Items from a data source
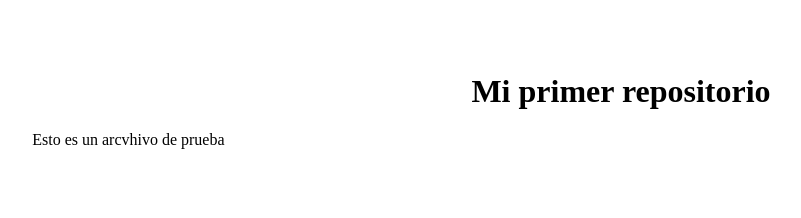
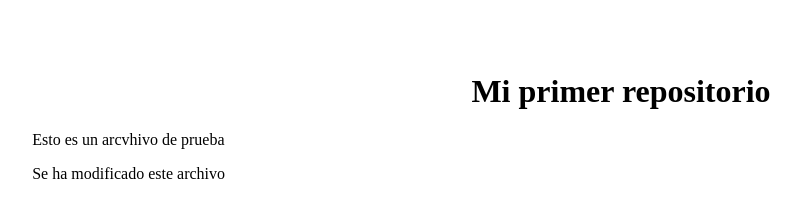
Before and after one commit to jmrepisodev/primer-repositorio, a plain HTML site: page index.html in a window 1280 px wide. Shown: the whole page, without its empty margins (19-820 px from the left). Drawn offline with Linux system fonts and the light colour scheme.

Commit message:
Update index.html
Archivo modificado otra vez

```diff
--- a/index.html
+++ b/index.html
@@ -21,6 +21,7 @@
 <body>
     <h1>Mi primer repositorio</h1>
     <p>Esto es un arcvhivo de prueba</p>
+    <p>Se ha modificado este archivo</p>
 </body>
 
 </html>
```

--

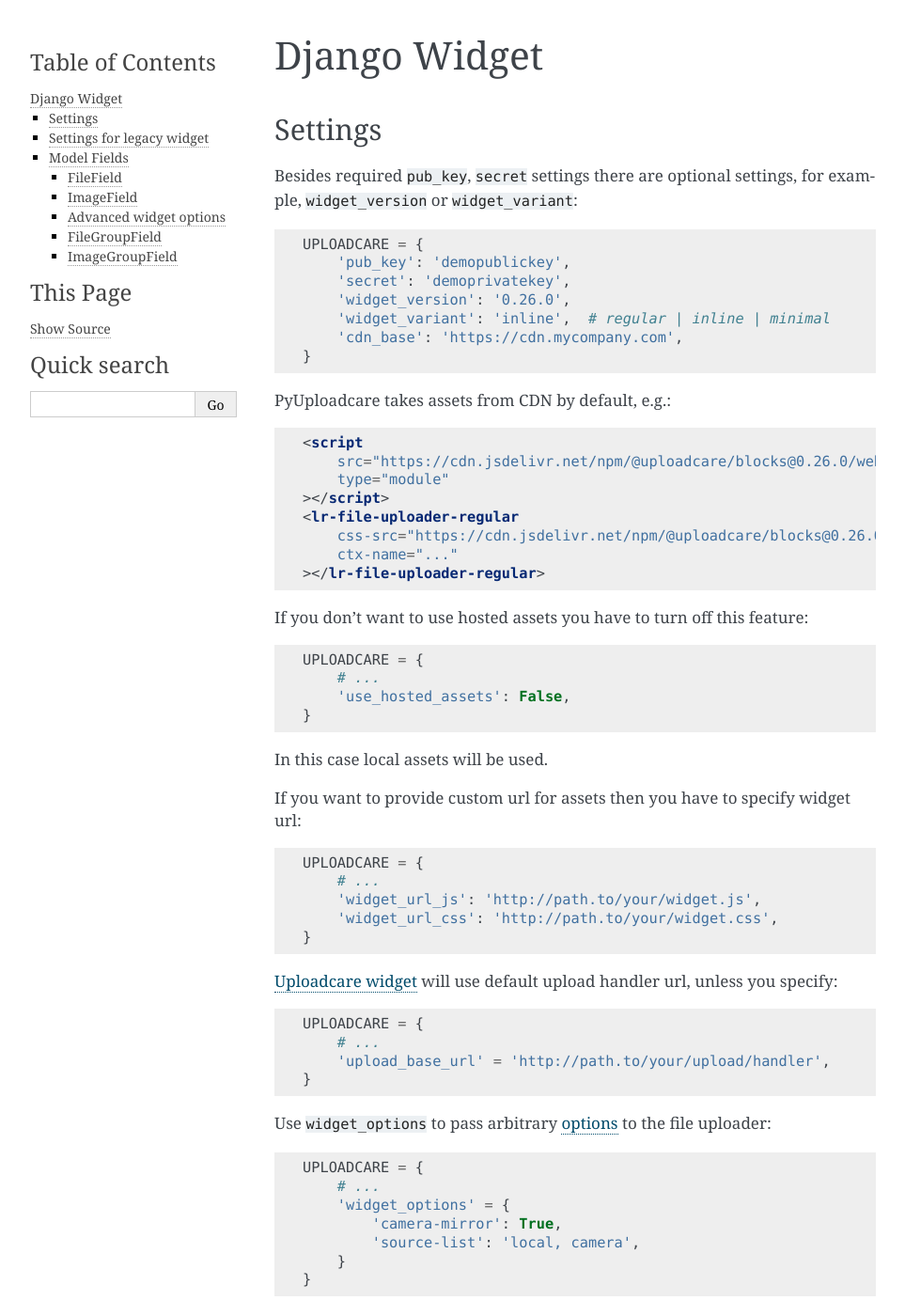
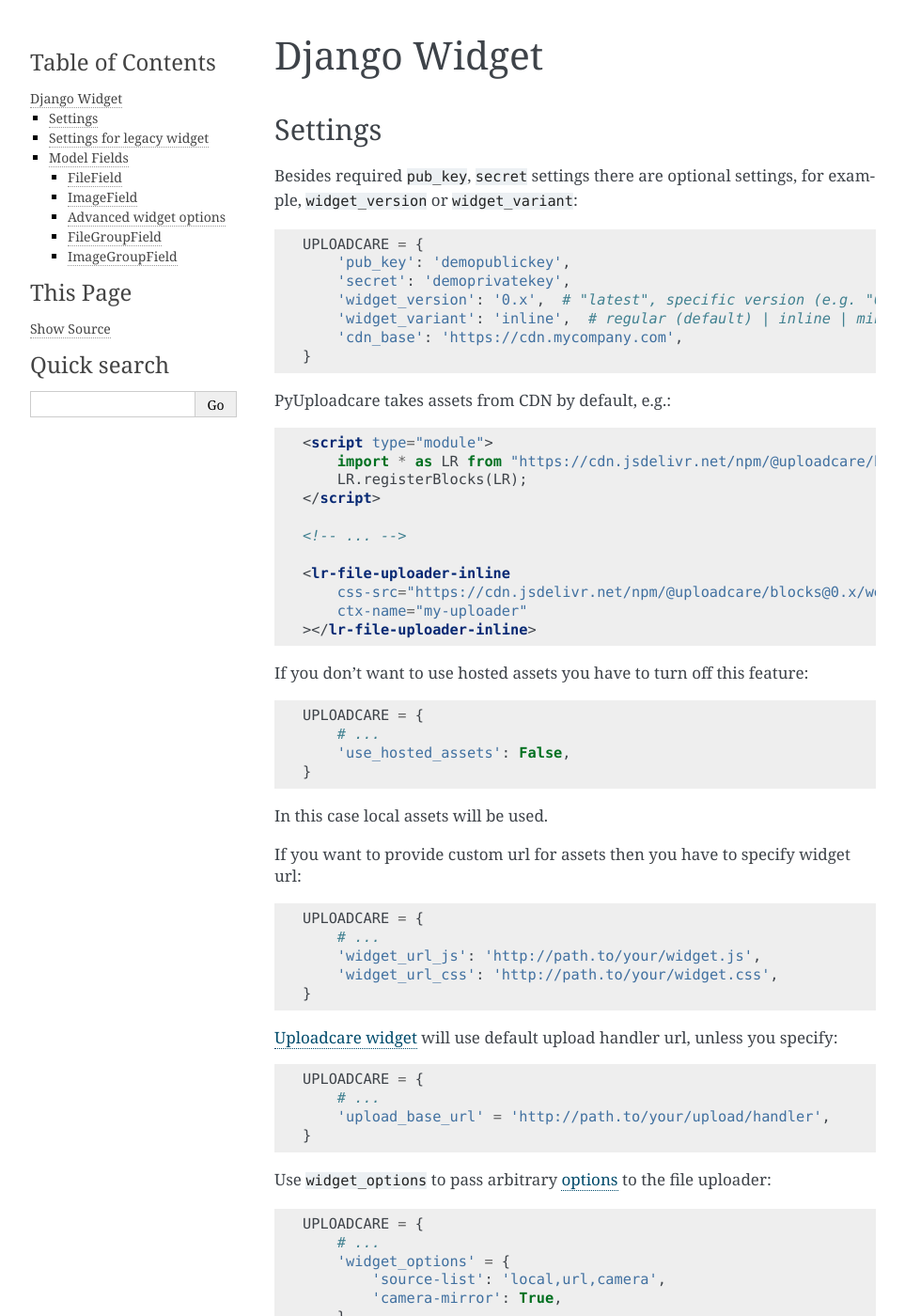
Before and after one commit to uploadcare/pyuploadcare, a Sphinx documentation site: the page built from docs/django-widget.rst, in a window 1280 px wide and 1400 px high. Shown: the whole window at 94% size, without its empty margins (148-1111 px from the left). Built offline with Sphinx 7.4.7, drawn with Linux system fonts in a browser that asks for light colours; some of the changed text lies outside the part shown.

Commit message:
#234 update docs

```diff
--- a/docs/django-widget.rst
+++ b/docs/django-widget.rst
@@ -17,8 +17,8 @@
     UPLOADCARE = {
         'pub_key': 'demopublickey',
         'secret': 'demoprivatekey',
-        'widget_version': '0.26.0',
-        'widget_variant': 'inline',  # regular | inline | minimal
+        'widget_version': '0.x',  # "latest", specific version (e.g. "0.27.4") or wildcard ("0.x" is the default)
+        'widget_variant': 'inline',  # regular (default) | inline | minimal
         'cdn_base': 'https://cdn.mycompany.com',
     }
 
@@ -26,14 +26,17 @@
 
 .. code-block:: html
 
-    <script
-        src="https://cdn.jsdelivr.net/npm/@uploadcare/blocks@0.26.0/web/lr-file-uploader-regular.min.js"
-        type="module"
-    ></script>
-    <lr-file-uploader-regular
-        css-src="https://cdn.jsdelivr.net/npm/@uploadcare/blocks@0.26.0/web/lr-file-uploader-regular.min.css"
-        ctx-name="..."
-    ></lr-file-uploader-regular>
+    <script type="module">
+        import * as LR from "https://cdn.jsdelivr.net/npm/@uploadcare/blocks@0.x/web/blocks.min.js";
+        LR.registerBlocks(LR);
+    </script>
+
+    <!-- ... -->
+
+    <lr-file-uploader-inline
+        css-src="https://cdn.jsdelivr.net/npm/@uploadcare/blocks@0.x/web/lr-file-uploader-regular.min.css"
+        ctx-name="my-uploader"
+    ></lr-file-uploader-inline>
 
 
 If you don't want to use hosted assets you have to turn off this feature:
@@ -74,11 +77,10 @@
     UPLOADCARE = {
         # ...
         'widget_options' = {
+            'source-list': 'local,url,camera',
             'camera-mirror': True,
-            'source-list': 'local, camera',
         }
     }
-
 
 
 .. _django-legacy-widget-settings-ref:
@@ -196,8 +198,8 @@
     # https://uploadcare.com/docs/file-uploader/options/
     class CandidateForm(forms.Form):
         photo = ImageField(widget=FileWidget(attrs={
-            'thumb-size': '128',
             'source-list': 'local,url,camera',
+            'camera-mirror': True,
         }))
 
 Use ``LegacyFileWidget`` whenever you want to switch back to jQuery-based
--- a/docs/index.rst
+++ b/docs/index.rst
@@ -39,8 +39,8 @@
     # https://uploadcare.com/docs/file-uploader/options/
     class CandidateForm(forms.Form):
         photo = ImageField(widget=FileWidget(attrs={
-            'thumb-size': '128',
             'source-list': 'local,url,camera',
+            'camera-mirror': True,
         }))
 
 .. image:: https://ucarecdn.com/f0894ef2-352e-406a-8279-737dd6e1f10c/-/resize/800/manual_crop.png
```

Your assignment
Copy out, from the data above, each line where the string "uploader" is present.

Answer section
-        src="https://cdn.jsdelivr.net/npm/@uploadcare/blocks@0.26.0/web/lr-file-uploader-regular.min.js"
-    <lr-file-uploader-regular
-        css-src="https://cdn.jsdelivr.net/npm/@uploadcare/blocks@0.26.0/web/lr-file-uploader-regular.min.css"
-    ></lr-file-uploader-regular>
+    <lr-file-uploader-inline
+        css-src="https://cdn.jsdelivr.net/npm/@uploadcare/blocks@0.x/web/lr-file-uploader-regular.min.css"
+        ctx-name="my-uploader"
+    ></lr-file-uploader-inline>
     # https://uploadcare.com/docs/file-uploader/options/
     # https://uploadcare.com/docs/file-uploader/options/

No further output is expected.